Problem: If this were the case, we would expect to see all those with high IQs in church on Sunday, and everyone else boozing it up in the local bar watching pro football. Test scores would match religious affiliation and a roster of world chess champs would provide us with the names of leading bishops and cardinals in Rome. This option is clearly out.
- Believers are the sincere folks. Anyone who wholeheartedly seeks the one true Way with all their heart is sure to find it.
Problem: It would then follow that only people of certain nationalities have a high capacity for sincerity. There would be entire swaths of the world population, say in Yemen (overwhelmingly Muslim) or Myanmar (overwhelmingly Buddhist), who are almost incapable of sincerity.
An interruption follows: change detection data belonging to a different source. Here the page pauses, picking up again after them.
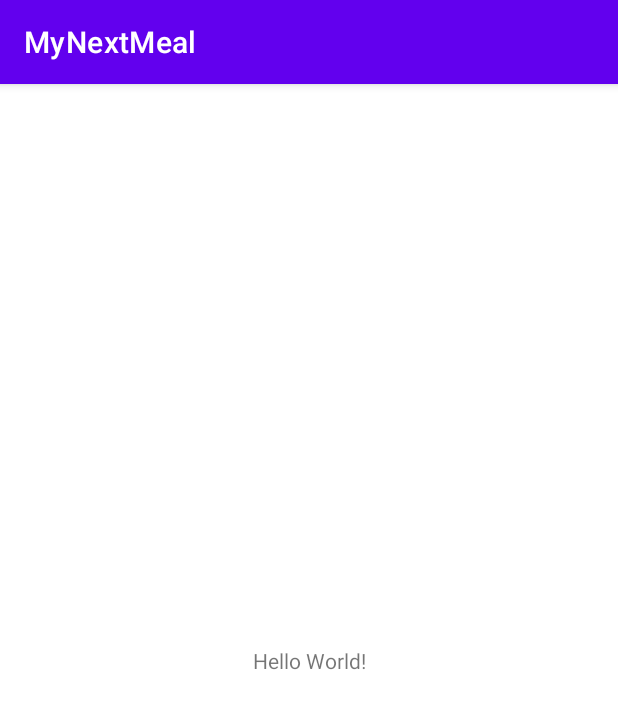
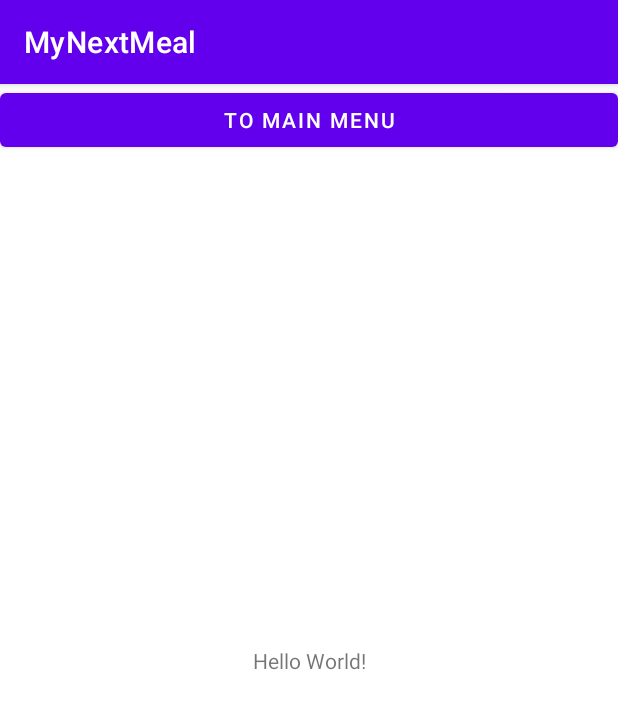
Before and after one commit to LookItsArshia/MyNextMeal, an Android app: the screen it shows after launch (MainActivity), on a phone screen of 412 x 824 dp. Shown: the top 709 px of the screen. Run offline under Robolectric (Android 15) with nearby library versions, the phone set to English and light mode, and no system bars.

Commit message:
Added main activity button to go to main menu and main menu buttons

```diff
--- a/app/src/main/res/layout/activity_main.xml
+++ b/app/src/main/res/layout/activity_main.xml
@@ -15,4 +15,10 @@
         app:layout_constraintRight_toRightOf="parent"
         app:layout_constraintTop_toTopOf="parent" />
 
+    <Button
+        android:layout_width="match_parent"
+        android:text="@string/to_main_menu"
+        android:onClick="toMainMenu"
+        android:layout_height="wrap_content" />
+
 </androidx.constraintlayout.widget.ConstraintLayout>
--- a/app/src/main/res/values/strings.xml
+++ b/app/src/main/res/values/strings.xml
@@ -1,3 +1,6 @@
 <resources>
     <string name="app_name">MyNextMeal</string>
+    <string name="to_main_menu">To Main Menu</string>
+    <string name="scan_ingredients">Scan Ingredients</string>
+    <string name="my_menu">My Menu</string>
 </resources>
```
Also changed, not shown: app/src/main/AndroidManifest.xml (+6 -3 lines), app/src/main/java/com/example/mynextmeal/MainActivity.java (+7 -0 lines).
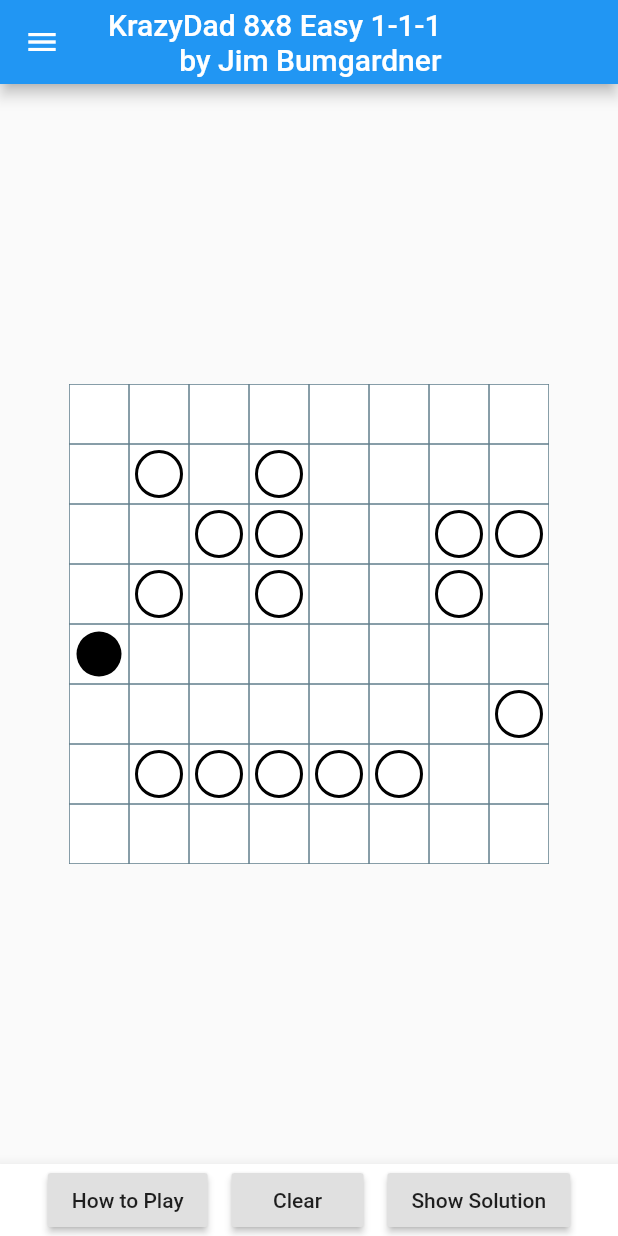
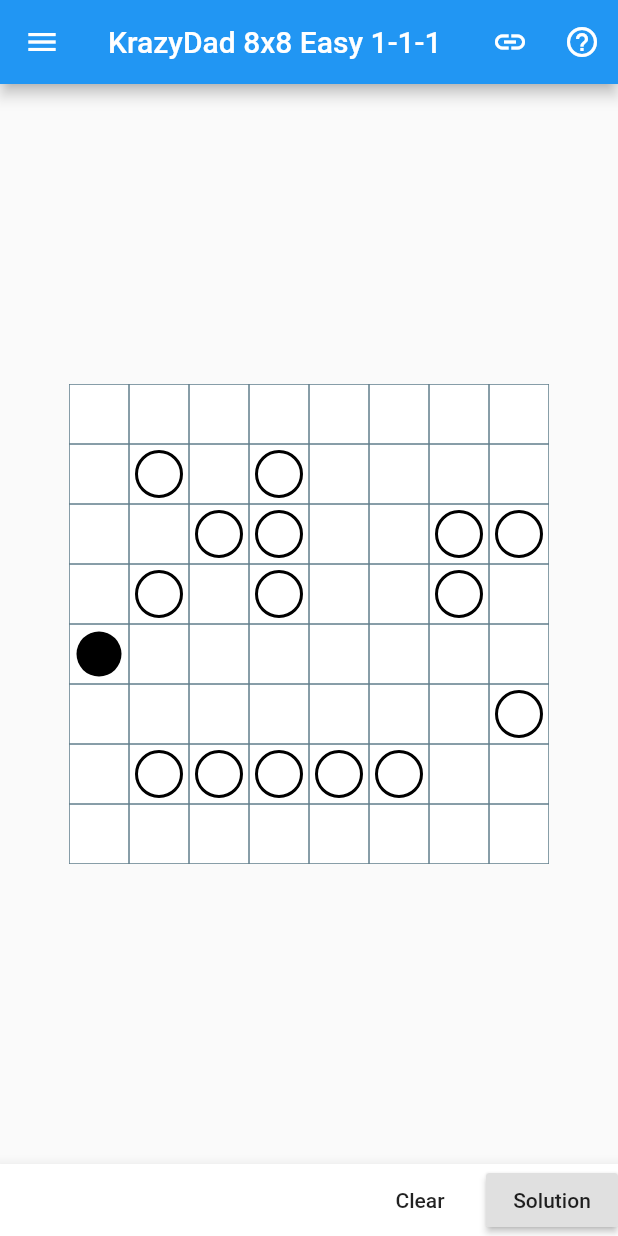
Before and after one commit to flar/masyu_app, a Flutter app: the screen it shows after launch, on a phone screen of 412 x 824 dp. Run offline on Flutter 3.47's test engine with Material 2 defaults, Android fonts, the phone set to English and light mode, and no system bars.

```diff
--- a/lib/main.dart
+++ b/lib/main.dart
@@ -346,16 +346,102 @@ class _MasyuHomePageState extends State<MasyuHomePage> {
     if (puzzle == null) {
       return Text('No puzzle loaded');
     }
-    if (puzzle.author == null) {
-      return Text(puzzle.description ?? 'Unknown puzzle');
-    }
-    return Column(
-      mainAxisAlignment: MainAxisAlignment.center,
-      crossAxisAlignment: CrossAxisAlignment.end,
-      children: [
-        Text(puzzle.description ?? 'Unknown puzzle', textAlign: TextAlign.left),
-        Text('by ${puzzle.author}', textAlign: TextAlign.right),
+    return Text(puzzle.description ?? 'Unknown puzzle');
+  }
+
+  static IconButton linkButton(String link) {
+    return link == null ? IconButton(
+      icon: Icon(Icons.link_off),
+      onPressed: null,
+    ) : IconButton(
+      icon: Icon(Icons.link),
+      onPressed: () => _launchURL(link),
+    );
+  }
+
+  AppBar appBar() {
+    return AppBar(
+      title: _title(),
+      actions: [
+        linkButton(puzzle.srcURL),
+        IconButton(
+            icon: Icon(Icons.help_outline),
+            onPressed: _launchHelpURL
+        ),
       ],
+    );
+  }
+
+  Drawer appDrawer() {
+    return Drawer(
+      child: ListView(
+        children: [
+          Text(
+            'Available puzzles',
+            style: Theme.of(context).textTheme.display1,
+            textAlign: TextAlign.center,
+          ),
+          Divider(),
+          for (var puzzle in kPuzzles)
+            ListTile(
+              title: Text(puzzle.description),
+              subtitle: puzzle.author == null ? null : Text(puzzle.author),
+              trailing: Icon(Icons.arrow_forward),
+              onTap: () {
+                _setPuzzle(puzzle);
+                Navigator.pop(context);
+              },
+            ),
+        ],
+      ),
+    );
+  }
+
+  BottomAppBar navBar() {
+    return BottomAppBar(
+      child: Row(
+        mainAxisAlignment: MainAxisAlignment.end,
+        children: [
+          FlatButton(
+            child: Text('Clear'),
+            onPressed: () => _clearPath(),
+          ),
+          RaisedButton(
+            child: Text('Solution'),
+            onPressed: puzzle.solution == null ? null : () => _showSolution(),
+          ),
+        ],
+      ),
+    );
+  }
+
+  Widget gridDisplay() {
+    return Center(
+      child: GestureDetector(
+        child: Column(
+          mainAxisAlignment: MainAxisAlignment.center,
+          children: [
+            for (var row in grid.rows)
+              Row(
+                mainAxisAlignment: MainAxisAlignment.center,
+                children: [
+                  for (var cell in row)
+                    ConstrainedBox(
+                      constraints: BoxConstraints(minWidth: 40, minHeight: 40),
+                      child:CustomPaint(
+                        key: cell.key,
+                        painter: cell.painter,
+                      ),
+                    ),
+                ],
+              ),
+          ],
+        ),
+        onPanDown: (details) => _doDrag(details.globalPosition),
+        onPanUpdate: (details) => _doDrag(details.globalPosition),
+        onPanEnd: (details) => dragStop(),
+        onPanCancel: () => dragStop(),
+      ),
     );
   }
 
@@ -377,81 +463,10 @@ class _MasyuHomePageState extends State<MasyuHomePage> {
   @override
   Widget build(BuildContext context) {
     return Scaffold(
-      appBar: AppBar(
-        title: _title(),
-      ),
-      drawer: Drawer(
-        child: ListView(
-          children: [
-            DrawerHeader(
-              child: Text('Available puzzles'),
-              decoration: BoxDecoration(
-                color: Theme.of(context).primaryColor,
-              ),
-            ),
-            for (var puzzle in kPuzzles)
-              ListTile(
-                title: Text(puzzle.description),
-                subtitle: Text(puzzle.author),
-                trailing: Icon(Icons.arrow_forward),
-                onTap: () {
-                  _setPuzzle(puzzle);
-                  Navigator.pop(context);
-                },
-              ),
-          ],
-        ),
-      ),
-      body: Center(
-        child: GestureDetector(
-          child: Column(
-            mainAxisAlignment: MainAxisAlignment.center,
-            children: [
-              for (var row in grid.rows)
-                Row(
-                  mainAxisAlignment: MainAxisAlignment.center,
-                  children: [
-                    for (var cell in row)
-                      CustomPaint(
-                        key: cell.key,
-                        isComplex: true,
-                        willChange: true,
-                        painter: cell.painter,
-                        child: Container(width: 40, height: 40),
-                      ),
-                  ],
-                ),
-            ],
-          ),
-          onPanDown: (details) => _doDrag(details.globalPosition),
-          onPanUpdate: (details) => _doDrag(details.globalPosition),
-          onPanEnd: (details) => dragStop(),
-          onPanCancel: () => dragStop(),
-        ),
-      ),
-      bottomNavigationBar: BottomAppBar(
-        child: Row(
-          mainAxisAlignment: MainAxisAlignment.center,
-          children: [
-            Spacer(flex: 2),
-            RaisedButton(
-              child: Text('How to Play'),
-              onPressed: _launchHelpURL,
-            ),
-            Spacer(),
-            RaisedButton(
-              child: Text('Clear'),
-              onPressed: () => _clearPath(),
-            ),
-            Spacer(),
-            RaisedButton(
-              child: Text('Show Solution'),
-              onPressed: puzzle.solution == null ? null : () => _showSolution(),
-            ),
-            Spacer(flex: 2),
-          ],
-        ),
-      ),
+      appBar: appBar(),
+      drawer: appDrawer(),
+      body: gridDisplay(),
+      bottomNavigationBar: navBar(),
     );
   }
 }
```
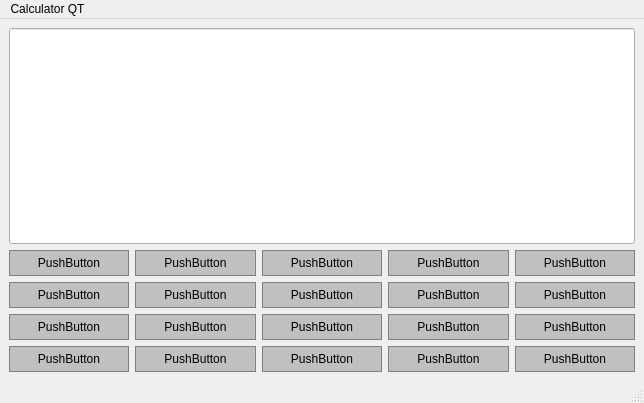
This is calculator.ui in AdolfCarr/QT_Calculator as Qt 5 draws it before an edit. The edited form follows.
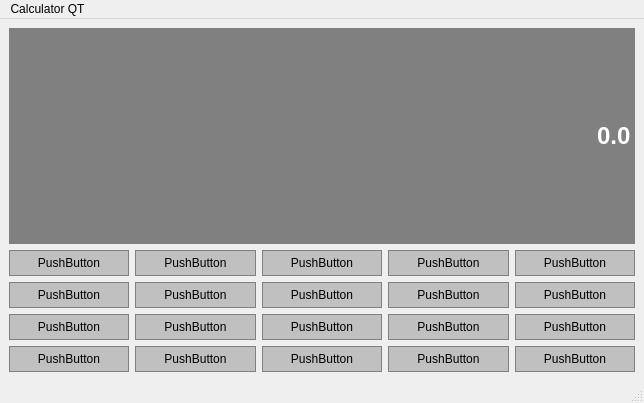
This is the edited form.

Commit message: Changed stylesheet for display line editor

The edit to the form file:
```diff
--- a/calculator.ui
+++ b/calculator.ui
@@ -543,6 +543,26 @@
         <verstretch>0</verstretch>
        </sizepolicy>
       </property>
+      <property name="font">
+       <font>
+        <family>Arial</family>
+        <pointsize>18</pointsize>
+        <bold>true</bold>
+       </font>
+      </property>
+      <property name="styleSheet">
+       <string notr="true">QLineEdit {
+    background-color: gray;
+	border: 1px solid gray;
+	color: #ffffff;
+}</string>
+      </property>
+      <property name="text">
+       <string>0.0</string>
+      </property>
+      <property name="alignment">
+       <set>Qt::AlignRight|Qt::AlignTrailing|Qt::AlignVCenter</set>
+      </property>
      </widget>
     </item>
    </layout>
```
The American South, on the other hand, must be chocked full of sincere truth-seekers. Of course, this runs completely counter to our experience if we leave our provincial little town in Alabama and travel anywhere else. We meet sincere Muslims, Buddhists, and Hindus, people so sincere in fact that they give up everything in life to pursue religious truth, people for whom virtually every waking moment is pregnant with religious devotion or inquisative awareness.
- God simply took out a book, wrote down all the people who were going to get saved, and tossed the rest of the names down to his co-conspirator in the basement.
Problem (?): This is perhaps the most logical solution and one that many will accept as doctrinally consistent. The problem of course is that it belies the "sincere" efforts of all who work to convert us soul-less people not written in the Book of Life. If we ain't in it now, we never will be. Hell, you might as well just drop bombs on us and take our resources away, cause we don't matter. This so-called solution really isn't a solution at all since it doesn't leave any space for moral indeavor or religious insight.
In the end, I think this problem of how the chosen are chosen is a koan for our times, and as such, is actually more daunting than the traditional brain-teaser of theodicy (i.e., how a benevolent, omniscient deity allows evil to occur.)
There's a strange confluence of religious-related posts in the blogosphere at Viking Zen, Wildhunt, Pharyngula, Chuck Currie, Mirror of Justice, Blogicus, Get Religion (offering a Pagan view), The Objectivist Club at the University of Utah, Dispatches from the Cultural Wars, Dummies for Idiots, and Toni Saint's blog. (Is it a sign from the Heavens?)